Entries supplied:
BEGIN

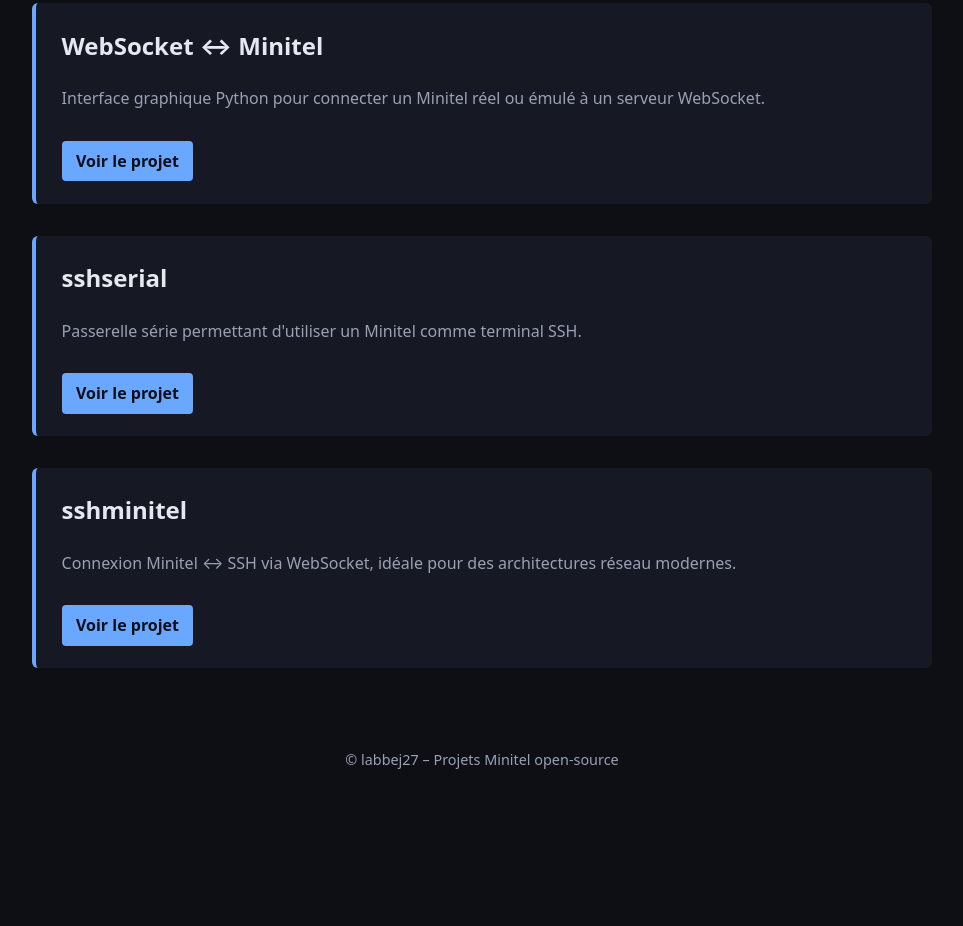
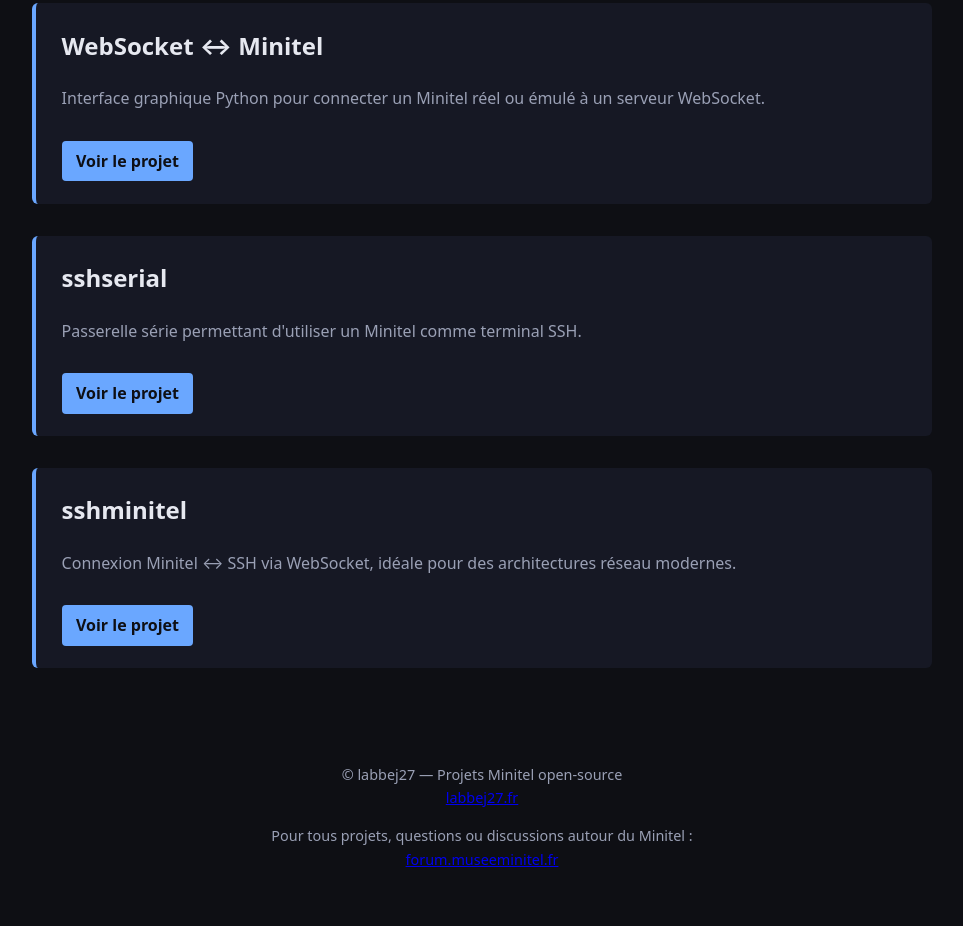
Before and after one commit to labbej27/labbej27.github.io, a plain HTML site: page index.html in a window 1280 px wide. Shown: the part 397-1323 px from the top of the page, without its empty margins (158-1121 px from the left). Before the commit the page ends 1209 px from the top, so only its background shows below. Drawn offline with Linux system fonts and the light colour scheme.

Commit message:
Update index.html

```diff
--- a/index.html
+++ b/index.html
@@ -48,7 +48,14 @@
 
 
 <footer>
-© labbej27 – Projets Minitel open-source
+<p>
+© labbej27 — Projets Minitel open‑source<br>
+<a href="https://labbej27.fr">labbej27.fr</a>
+</p>
+<p>
+Pour tous projets, questions ou discussions autour du Minitel :<br>
+<a href="https://forum.museeminitel.fr/">forum.museeminitel.fr</a>
+</p>
 </footer>
 </body>
 </html>
```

END

Required work: Reproduce each line of the entries in which the word "open" is found.

Your solution:
-© labbej27 – Projets Minitel open-source
+© labbej27 — Projets Minitel open‑source<br>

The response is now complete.